Held annually in Austin, Texas, South By Southwest (SXSW) is considered one of the world’s premiere festivals, recognizing the best of film, music and interactive projects. ITVS Programming Manager Karim Ahmad gives some of the highlights from ITVS’s and PBS’s participation from this past week.
ITVS Programming Manager Karim Ahmad with WHERE SOLDIERS COME FROM co-producer Megan Gilbride and Kyle Henry.
Karen Skloss, director of SUNSHINE, with Aaron Gaudet, director of THE WAY WE GET BY, winner of the Special Jury Prize at SXSW.
Despite unseasonably cold and wet weather in Austin (and an economic crunch felt industry wide), the opening weekend of the SXSW film and interactive festival was as frenzied as ever.

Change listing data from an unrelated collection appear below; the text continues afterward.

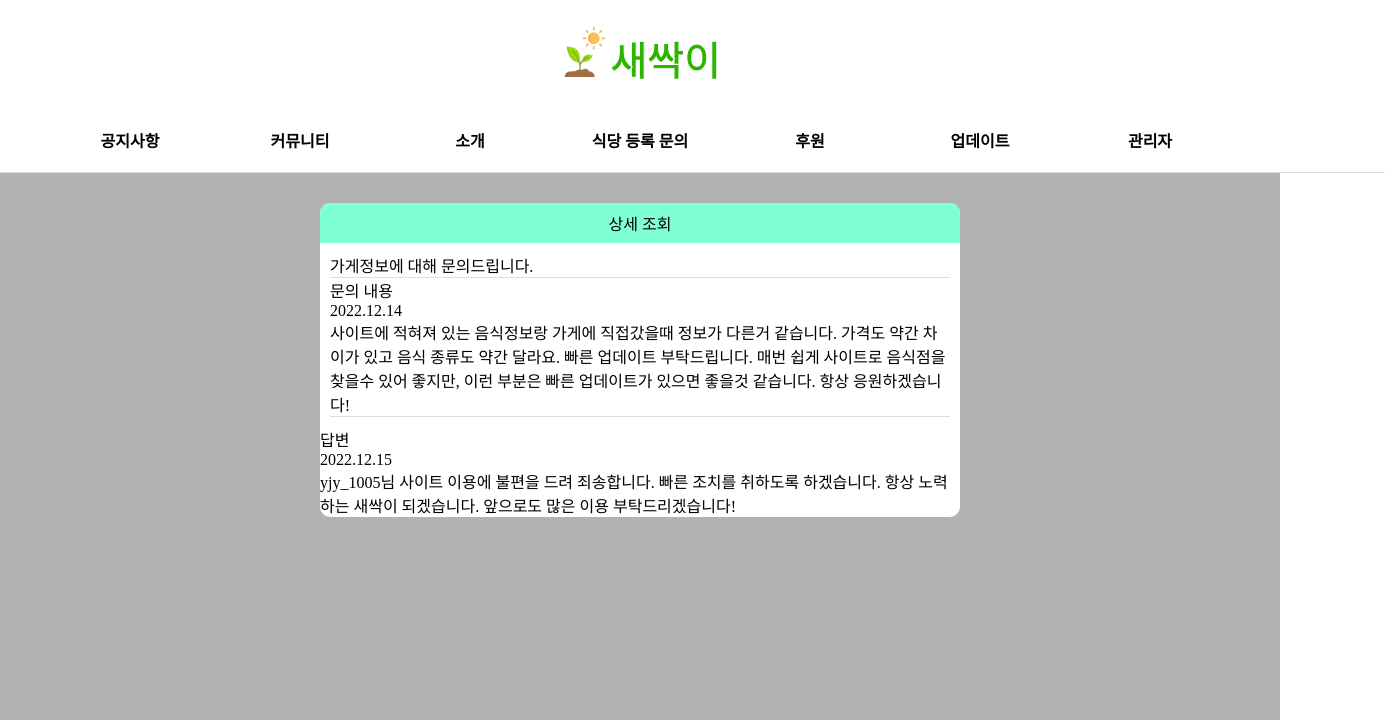
Repository: Seedye/Seedye
Page: team/src/main/webapp/html/board/board-view.html
An editor plug-in stored every save of this project. The page is shown before and after the next save, followed by the edit.
The browser window is 1280 px wide. The page is 1385 px wide, so the pictures cover 1385 px, including what lies to the right of the window. The pictures show the whole page.
Some web fonts or font styles are not loaded; a fallback is used. Some web libraries are served in a nearby version.

Above is the page before, as saved 2022-12-15 11:19:04.

After the next save:
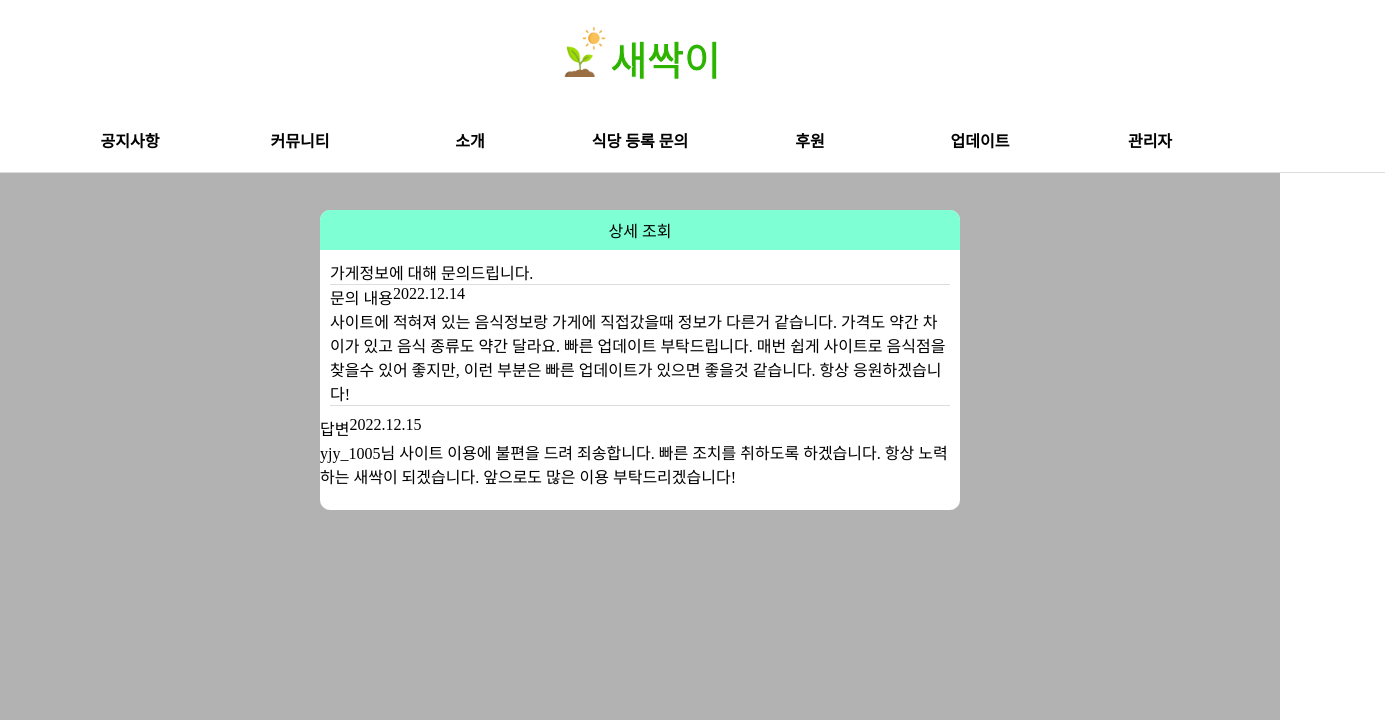
Saved 64 s later.
--- a/team/src/main/webapp/resources/css/board/board-view-style.css
+++ b/team/src/main/webapp/resources/css/board/board-view-style.css
@@ -41,7 +41,9 @@
   /* padding: 10px; */
   border-bottom: 1px solid #ddd;
 }
-
+.board-view-content-content{
+  display: flex;
+}
 .board-view-content-detail{
   border-bottom: 1px solid #ddd;
 }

I arrived in Austin a couple days before the start of the festival, which allowed me a taste of the city––sans festival. I welcomed the proverbial calm before the storm. But more importantly, arriving early gave me the opportunity to conduct a proposal-writing seminar at the University of Texas for students of the graduate film and TV department. UT Austin has long been the stomping ground for many members of the ITVS-funded filmmaker family, so I was glad to reach out to this group before graduation.

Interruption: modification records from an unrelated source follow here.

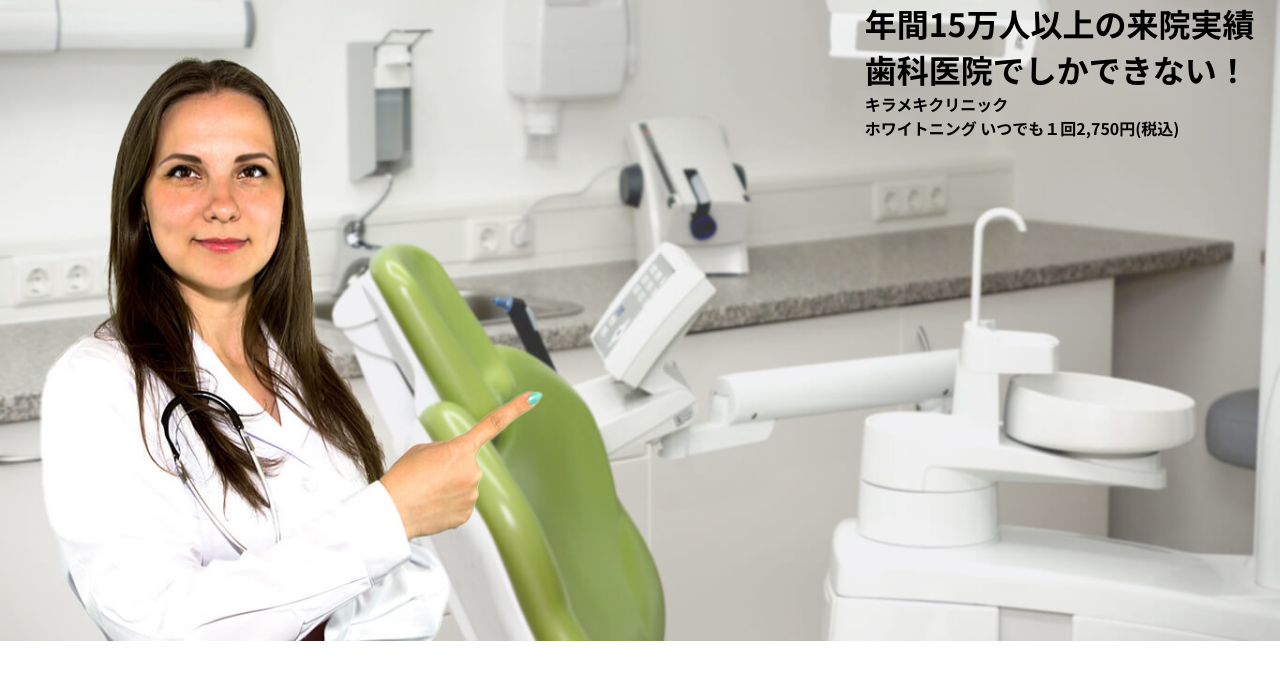
Repository: ryu-nuno/tech_academy_subwork
Page: first/index.html
The author's editor kept a record of every edit. The page is drawn from the files as they stood at one moment, then again after the next edit.
The browser window is 1280 px wide. The pictures show the whole page.
Some web libraries are served in a nearby version.

Above is the page before.

### first/index.html
<!DOCTYPE html>
<html lang="ja">

  <head>
    <title>first</title>
  <meta charset="utf-8">
  <meta name="description" content="kirameki clinic">
  <meta name="viewport" content="width=device-width, initial-scale=1">
  <meta property="og:site_name" content="キラメキクリニック｜歯科医院でホワイトニング" />
  <meta property="og:title" content="キラメキクリニック｜歯科医院でホワイトニング">
  <meta property="og:description" content="キラメキクリニックは、年間15万人以上の来院実績がある歯科医院です。有資格者によるプロの施術を1回2,750円〜で手軽にホワイトニングができます。ホワイトニングをしてみたい方はお問い合わせの上ぜひご来院ください！">
  <meta property="og:type" content="article">
  <meta property="og:url" content="https://demo.techacademy.jp/sidejob-selfstudy1/">
  <meta property="og:image" content="https://demo.techacademy.jp/sidejob-selfstudy1/images/main_pc.jpg">
  <meta property="og:locale" content="ja_JP">
  <link rel="stylesheet" href="assets/ress/ress.min.css">
  <link rel="stylesheet" href="css/style.css">
  <script src="https://kit.fontawesome.com/ab2670e4fc.js" crossorigin="anonymous"></script>
  </head>

  <body>
    <header>
      <div class="container">
        <div class="contents-width">
          <div class="wrapper">
          <h1>
          <span>年間15万人以上の来院実績</span><br>
          <span>歯科医院でしかできない！</span><br>
          </h1>
          <p>キラメキクリニック</p>
          <span>ホワイトニング</span>
          <span>いつでも１回2,750円(税込)</span>
          </div>
        </div>
      </div>
    </header>
  </body>

### first/assets/ress/ress.min.css
/*!
 * ress.css • v4.0.0
 * MIT License
 * github.com/filipelinhares/ress
 */html{box-sizing:border-box;-webkit-text-size-adjust:100%;word-break:normal;-moz-tab-size:4;tab-size:4}*,:after,:before{background-repeat:no-repeat;box-sizing:inherit}:after,:before{text-decoration:inherit;vertical-align:inherit}*{padding:0;margin:0}hr{overflow:visible;height:0;color:inherit}details,main{display:block}summary{display:list-item}small{font-size:80%}[hidden]{display:none}abbr[title]{border-bottom:none;text-decoration:underline;text-decoration:underline dotted}a{background-color:transparent}a:active,a:hover{outline-width:0}code,kbd,pre,samp{font-family:monospace,monospace}pre{font-size:1em}b,strong{font-weight:bolder}sub,sup{font-size:75%;line-height:0;position:relative;vertical-align:baseline}sub{bottom:-.25em}sup{top:-.5em}table{border-color:inherit;text-indent:0}input{border-radius:0}[disabled]{cursor:default}[type=number]::-webkit-inner-spin-button,[type=number]::-webkit-outer-spin-button{height:auto}[type=search]{-webkit-appearance:textfield;outline-offset:-2px}[type=search]::-webkit-search-decoration{-webkit-appearance:none}textarea{overflow:auto;resize:vertical}button,input,optgroup,select,textarea{font:inherit}optgroup{font-weight:700}button{overflow:visible}button,select{text-transform:none}[role=button],[type=button],[type=reset],[type=submit],button{cursor:pointer;color:inherit}[type=button]::-moz-focus-inner,[type=reset]::-moz-focus-inner,[type=submit]::-moz-focus-inner,button::-moz-focus-inner{border-style:none;padding:0}[type=button]::-moz-focus-inner,[type=reset]::-moz-focus-inner,[type=submit]::-moz-focus-inner,button:-moz-focusring{outline:1px dotted ButtonText}[type=reset],[type=submit],button,html [type=button]{-webkit-appearance:button}button,input,select,textarea{background-color:transparent;border-style:none}a:focus,button:focus,input:focus,select:focus,textarea:focus{outline-width:0}select{-moz-appearance:none;-webkit-appearance:none}select::-ms-expand{display:none}select::-ms-value{color:currentColor}legend{border:0;color:inherit;display:table;white-space:normal;max-width:100%}::-webkit-file-upload-button{-webkit-appearance:button;color:inherit;font:inherit}img{border-style:none}progress{vertical-align:baseline}[aria-busy=true]{cursor:progress}[aria-controls]{cursor:pointer}[aria-disabled=true]{cursor:default}

### first/css/style.css
@charset "UTF-8"; /* 文字コードの指定 */
@import url('https://fonts.googleapis.com/css2?family=Noto+Sans+JP:wght@400;700;900&display=swap');
@import url('https://fonts.googleapis.com/css2?family=Noto+Serif+JP:wght@400;700&display=swap');


body {
    font-family: 'Noto Sans JP',sans-serif;
    font-weight: 900;
    color: #000000;
}

header{
  background-image: url(../img/main_pc.jpg);
  height: 50.073vw;
  width: 100%;
  background-size: cover;

}

.container{

  padding: 0 1.6rem;

}

.contents-width{
  display: flex;
  justify-content: flex-end;
  height: 100%;
  align-items:center;
}

.wrapper{
  max-width: 55.5rem;
}

.wrapper span{
  display: inline-block;
}

After the next edit:
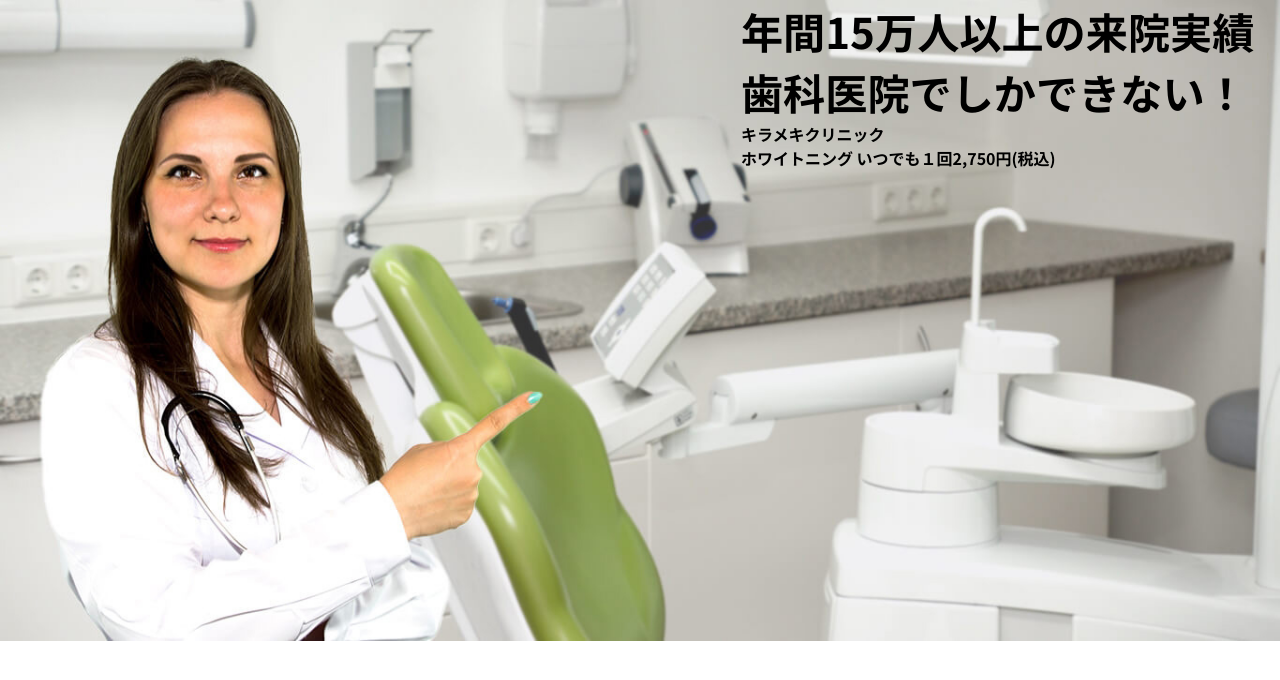
The edit:
--- a/first/css/style.css
+++ b/first/css/style.css
@@ -37,3 +37,7 @@
 .wrapper span{
   display: inline-block;
 }
+
+.wrapper h1{
+  font-size: 3.294vw;
+}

In fact, many UT alumni had films in the festival, including Keith Maitland, director of the innovative and impactful ITVS-funded film THE EYES OF ME, Karen Skloss, also ITVS-funded for her fearless and evocative film SUNSHINE, and Ben Steinbauer, whose film Winnebago Man proved a festival favorite––not only due to its highly entertaining nature, but also a special appearance by the Winnebago Man himself, Jack Rebney who has become a hit on YouTube. Other ITVS-funded films at the festival included GOODBYE SOLO, directed by Ramin Bahrani, and THE WAY WE GET BY, directed by Aaron Gaudet, and winner of the Special Jury Award in the documentary competition.

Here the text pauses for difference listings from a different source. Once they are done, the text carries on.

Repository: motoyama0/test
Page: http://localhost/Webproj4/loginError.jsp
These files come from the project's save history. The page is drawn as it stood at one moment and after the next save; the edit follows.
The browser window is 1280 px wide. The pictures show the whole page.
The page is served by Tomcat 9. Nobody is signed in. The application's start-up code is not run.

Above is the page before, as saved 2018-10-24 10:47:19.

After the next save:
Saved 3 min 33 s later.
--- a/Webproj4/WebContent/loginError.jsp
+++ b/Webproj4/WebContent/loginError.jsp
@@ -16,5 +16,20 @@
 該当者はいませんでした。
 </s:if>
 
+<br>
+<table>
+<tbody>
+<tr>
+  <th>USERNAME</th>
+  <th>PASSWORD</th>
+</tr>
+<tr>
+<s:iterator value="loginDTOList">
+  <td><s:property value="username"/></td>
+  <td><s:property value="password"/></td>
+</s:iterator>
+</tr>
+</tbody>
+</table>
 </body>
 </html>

Once the festival was in full swing, I was engaged in the usual juggling act of screenings and meetings and panels galore. At SXSW, there is always far too much happening at one time to do it all! But the panels I attended offered some interesting case studies on distribution and marketing in the brave new world of new media. SXSW demonstrated that digital distribution continues to be a hot topic, and while no one has it all completely figured out, there’s much to be gleaned from forays to date. “The Future of DVD and Digital Distribution” was one such panel, wherein a lengthy discussion took place about the relatively low revenue earned by digital distribution compared to fees earned by television licenses. Rick Allen of SnagFilms likened the state of online video today to the early days of cable, and noted that it took decades to get cable advertising price parity with what it is now. Another hot topic was, as always, funding––and that in this economic climate. Private equity funding for film and TV is slimmer than ever, highlighting the importance of public funding opportunities like ITVS.
Not generally one for the festival party circuit, my evenings mostly consisted of opting for oversized portions of Texas BBQ. But I was happy to make an exception Sunday evening, when ITVS and PBS welcomed festival attendees to our Happy Hour at the Mooseknuckle Pub. This Sixth Street locale was packed with festival-goers and filmmakers alike; eating, drinking and merriment ensued, as the entire shindig was streamed live by PBS Engage (check out a clip of the music performance below).
By Monday, as clouds faded and the temperature rose, I managed to squeeze in a few precious minutes of sun between mentor sessions with emerging filmmakers, before returning to the vestiges of winter in San Francisco that evening, feeling both exhausted and sated from a full schedule at what remains one of my favorite film festivals in the country.
Programming Manager, ITVS
PBS Engage hosted a Social Media & Online Video Studio on Sixth Street. Check out the interview below with ITVS-funded filmmaker Gary Huswit, (HELVETICA/Independent Lens), who discusses his new film Objectified.